More than 100 children in Oranga Tamariki care were harmed in the three months to March – and three-quarters of them were Māori.
There were 154 findings of harm involving 103 children in the latest Safety of Children in Care report. Photo: 123RF
The Ministry for Children has just released its latest Safety of Children in Care report, which contains detailed figures about the type of harm being done and who is doing it.
There were 154 findings of harm involving 103 children, meaning some were harmed more than once.
Fifty-four children were physically harmed, 33 were emotionally harmed, 19 were sexually harmed and 16 were found to be neglected.
Those responsible for the harm included parents, family caregivers, non-family caregivers, other children, and Oranga Tamariki staff.
Māori tamariki were over-represented in the figures, with 76 percent of the children harmed in the three-month reporting period being Māori. Māori children make up just under 60 percent of the total number of children in Oranga Tamariki care.
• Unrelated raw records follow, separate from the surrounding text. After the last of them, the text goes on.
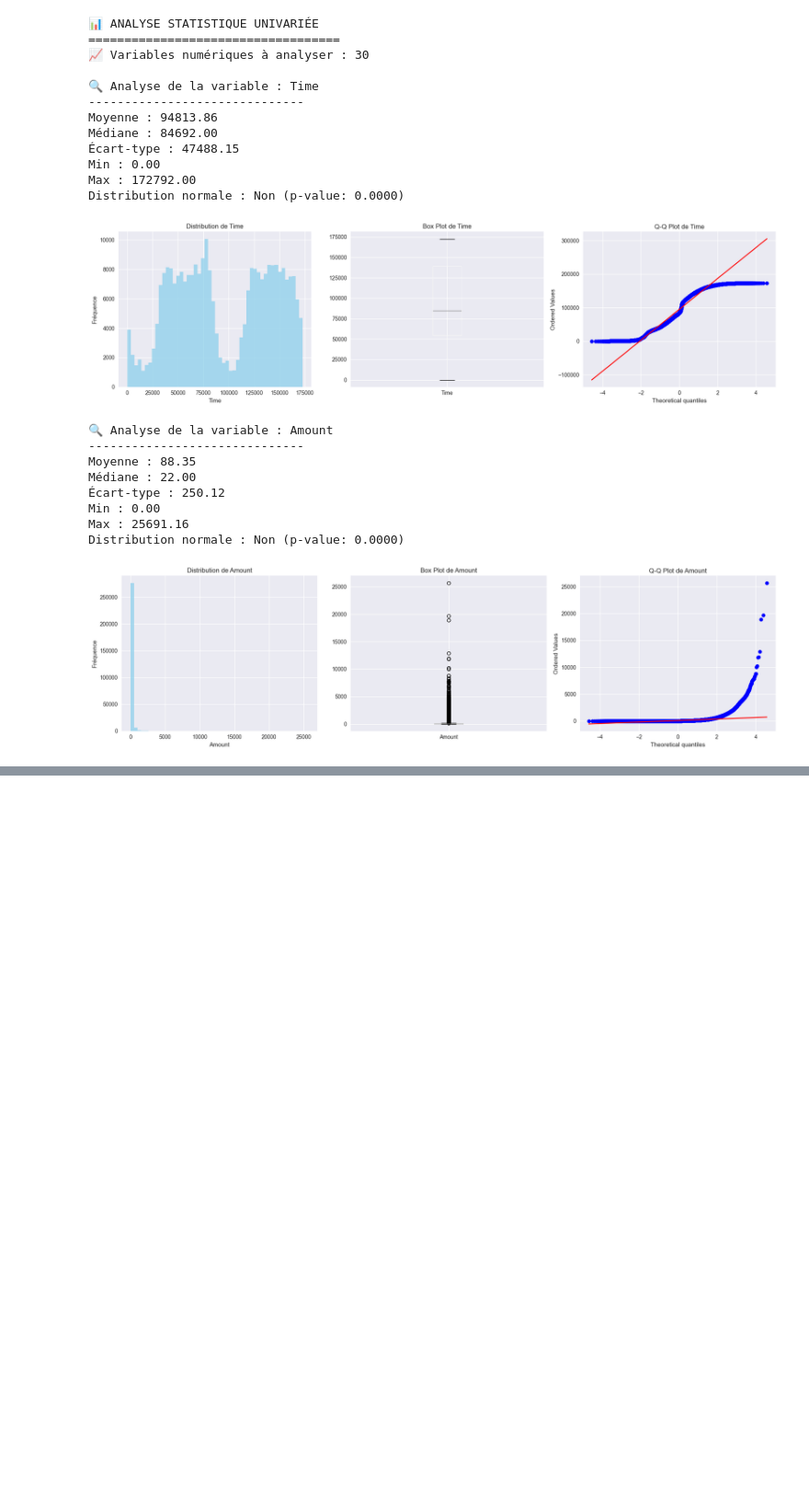
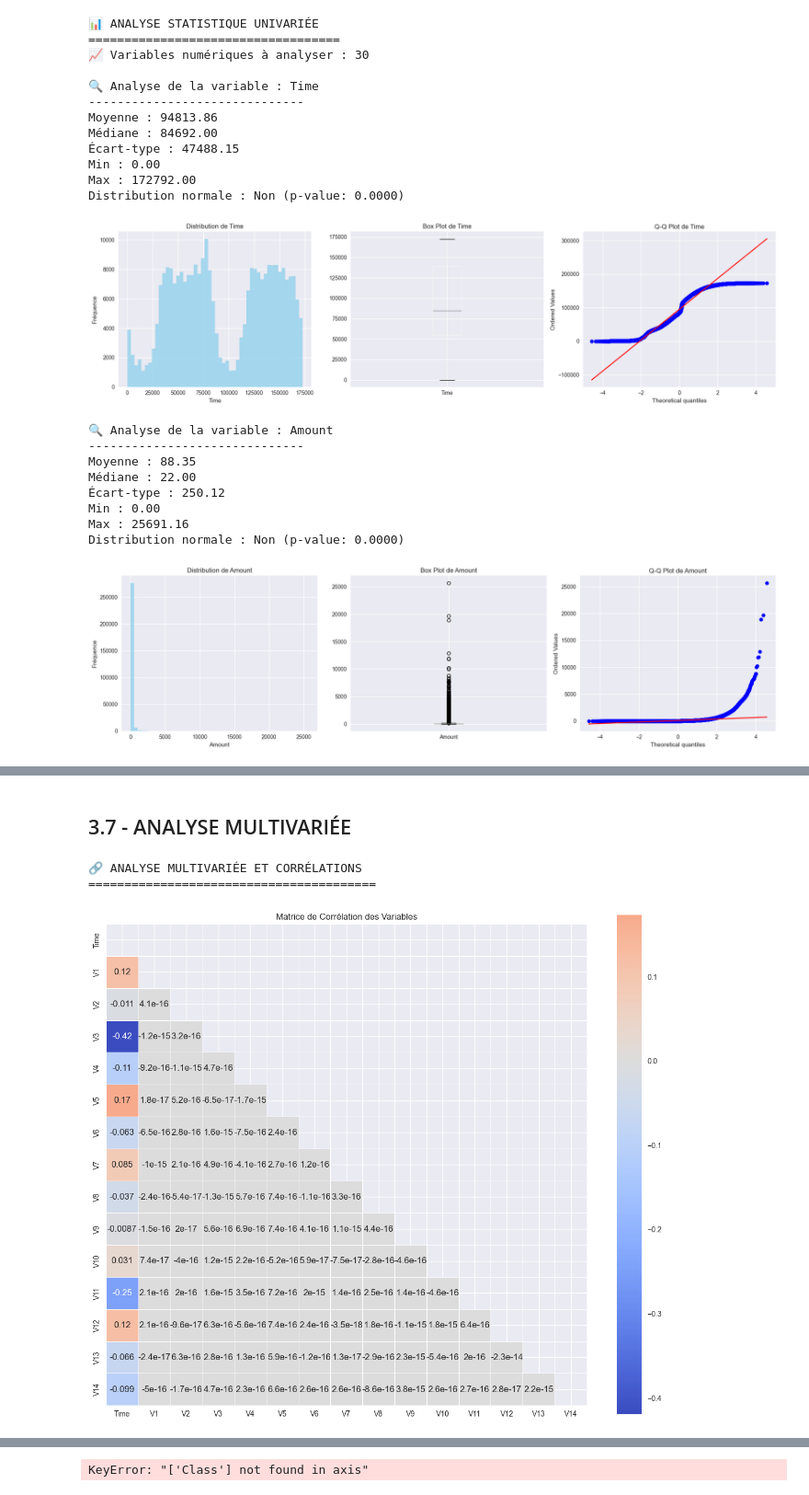
Before and after one commit to soboure69/Analyse_Exploratoire_Donn-es_EDA, a Jupyter notebook: EDA_Banque_Marketing.ipynb, the cells around one changed output, grey strips where cells are left out. Shown at 92% size. Drawn from its saved outputs; the diff is of its cells as text; code cells hidden in the pictures; blank space fills up the shorter version.

```diff
--- a/EDA_Banque_Marketing.ipynb
+++ b/EDA_Banque_Marketing.ipynb
@@ -341,0 +537,76 @@ Distribution normale : Non (p-value: 0.0000)
+# %% [markdown]
+## 3.7 - ANALYSE MULTIVARIÉE
+# %%
+# Section 3.7 - Analyse Multivariée et Corrélations
+
+# Analyse des corrélations
+if 'fraud_df' in locals():
+    print("🔗 ANALYSE MULTIVARIÉE ET CORRÉLATIONS")
+    print("=" * 40)
+
+    # Matrice de corrélation (sélection d'un sous-ensemble pour la lisibilité)
+    numeric_cols_subset = fraud_df.select_dtypes(include=[np.number]).columns[:15]
+    correlation_matrix = fraud_df[numeric_cols_subset].corr()
+
+    # Visualisation de la matrice de corrélation
+    plt.figure(figsize=(12, 10))
+    mask = np.triu(np.ones_like(correlation_matrix, dtype=bool))
+    sns.heatmap(correlation_matrix, mask=mask, annot=True, cmap='coolwarm',
+                center=0, square=True, linewidths=0.5)
+    plt.title('Matrice de Corrélation des Variables')
+    plt.tight_layout()
+    plt.show()
+
+    # Corrélations avec la variable cible
+    target_correlations = fraud_df.corr()[target_col].abs().sort_values(ascending=False)
+    print("\\n🎯 Corrélations avec la variable cible (valeurs absolues) :")
+    print(target_correlations.head(10))
+
+    # Variables les plus corrélées avec la fraude
+    top_corr_vars = target_correlations.drop(target_col).head(5).index.tolist()
+
+    if len(top_corr_vars) >= 2:
+        # Analyse PCA pour réduction dimensionnelle
+        print("\\n🔬 Analyse en Composantes Principales (PCA)")
+        print("-" * 45)
+
+        # Préparation des données pour PCA
+        features_for_pca = fraud_df[numeric_cols_subset].drop(columns=[target_col])
+        scaler = StandardScaler()
+        features_scaled = scaler.fit_transform(features_for_pca)
+
+        # Application PCA
+        pca = PCA()
+        pca_result = pca.fit_transform(features_scaled)
+
+        # Variance expliquée
+        explained_variance_ratio = pca.explained_variance_ratio_
+        cumulative_variance = np.cumsum(explained_variance_ratio)
+
+        print(f"Variance expliquée par les 5 premières composantes : {cumulative_variance[:5]}")
+
+        # Visualisation PCA
+        fig, axes = plt.subplots(1, 2, figsize=(15, 6))
+
+        # Variance expliquée
+        axes[0].plot(range(1, len(explained_variance_ratio) + 1),
+                    cumulative_variance, 'bo-')
+        axes[0].set_xlabel('Nombre de Composantes')
+        axes[0].set_ylabel('Variance Expliquée Cumulée')
+        axes[0].set_title('Variance Expliquée par les Composantes PCA')
+        axes[0].grid(True, alpha=0.3)
+
+        # Projection 2D des données
+        scatter = axes[1].scatter(pca_result[:, 0], pca_result[:, 1],
+                                 c=fraud_df[target_col], cmap='coolwarm', alpha=0.6)
+        axes[1].set_xlabel('Première Composante Principale')
+        axes[1].set_ylabel('Deuxième Composante Principale')
+        axes[1].set_title('Projection PCA des Transactions')
+        plt.colorbar(scatter, ax=axes[1], label='Type de Transaction')
+
+        plt.tight_layout()
+        plt.show()
+# %% [output]
+🔗 ANALYSE MULTIVARIÉE ET CORRÉLATIONS
+========================================
+[figure, added]
@@ -341,0 +627 @@ Distribution normale : Non (p-value: 0.0000)
+KeyError: "['Class'] not found in axis"
```
Also changed, not shown: parts of 10 cells of this notebook, 15 other files.
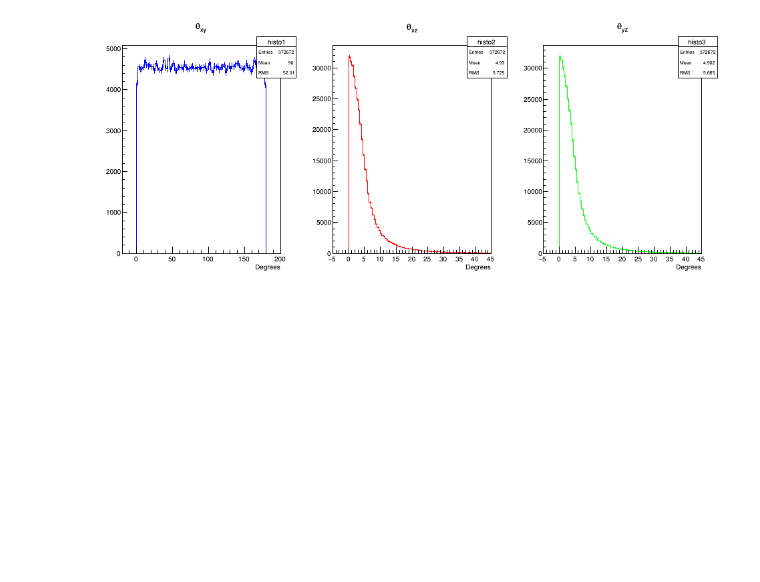
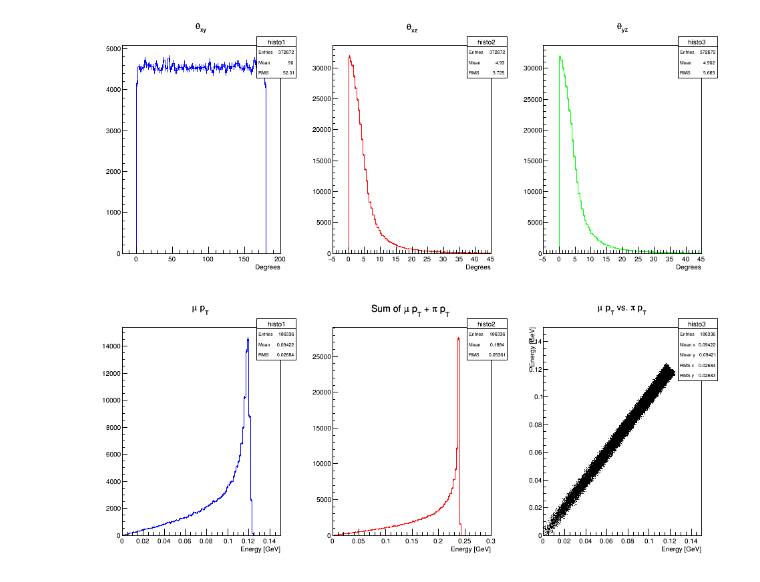
Before and after one commit to Mihail-Kostov/codingExamples, a Jupyter notebook: IPython/plotVariables.ipynb, the cells around one changed output. Cells and saved outputs as stored; diff of their text form; code cells hidden in the pictures; blank space fills up the shorter version.

```diff
--- a/IPython/plotVariables.ipynb
+++ b/IPython/plotVariables.ipynb
@@ -207,3 +209,38 @@ destruct(h3)
 Plot("histo3.png")
 # %% [output]
 [figure]
+# %%
+c1 = ROOT.TCanvas("canvas1","",g_xres,g_yres)
+h1 = ROOT.TH1F("histo1","#mu p_{T}",100,0,0.15)
+h2 = ROOT.TH1F("histo2","Sum of #mu p_{T} + #pi p_{T} ",100,0,0.3)
+h3 = ROOT.TH2F("histo3","#mu p_{T} vs. #pi p_{T}",100,0,0.15,100,0,0.15)
+h1.SetLineColor(ROOT.kBlue)
+h2.SetLineColor(ROOT.kRed)
+h1.GetXaxis().SetTitle("Energy [GeV]")
+h2.GetXaxis().SetTitle("Energy [GeV]")
+h3.GetXaxis().SetTitle("Energy [GeV]")
+h3.GetYaxis().SetTitle("Energy [GeV]")
+
+for i in range(0,t):
+        if pdgCode[i] == 13:
+            h1.Fill(pTrans[i])
+for i in range(0,v):
+        h2.Fill(pTransEv[i])
+        h3.Fill(pTrans[2*i],pTrans[(2*i)+1])
+
+c1.Divide(3,1)
+c1.cd(1)
+h1.Draw("EH")
+c1.cd(2)
+h2.Draw("EH")
+c1.cd(3)
+h3.Draw("")
+
+c1.SaveAs("histo5.png")
+destruct(c1)
+destruct(h1)
+destruct(h2)
+destruct(h3)
+Plot("histo5.png")
+# %% [output]
+[figure, added]
```
Also changed, not shown: parts of 7 cells of this notebook, 3 other files.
Oranga Tamariki deputy chief executive Hoani Lambert said the majority of the harm to Māori children happened in placements where they had been left with their family.
“We’re needing to think about, as an agency, what do we do to better support particularly Māori children … and how do we prevent that harm in the future,” he said.
According to the report, parents were responsible for most of the cases of emotional harm and neglect – and much of the neglect was related to the parents’ drug use.
“Neglect by parents mainly involved a lack of basic care and a general lack of capacity by parents to provide for children’s core needs,” the report said.
Some of the neglect also involved young children being left unsupervised for significant periods of times on a frequent basis – sometimes during the night.
Oranga Tamariki deputy chief executive Hoani Lambert. Photo: Supplied
The majority of physical harm was caused by parents and caregivers.
“Harm was caused in response to frustration or stress often related to the child’s behaviour and was adopted as an inappropriate disciplinary measure.
Oranga Tamariki staff were the abusers in six instances of physical harm.
The report said most of that harm was caused by staff at Oranga Tamariki residences and group homes, and was related to discipline or behaviour management.
“Harm often occurred during restraint procedures but was not accidental and involved the use of excessive physical force,” Oranga Tamariki said.
Mr Lambert said action had been taken against staff members who had harmed children.
In some cases, this had meant further training and follow-ups.
However, he said in more serious cases, some staff members had been stood down or had their employment terminated. Some cases had also been referred to the police.
The vast majority of those who sexually harmed children in care were non-related adults, some of whom had existing connections to the child, and some were strangers.
No parents or caregivers were found to have sexually harmed children in their care.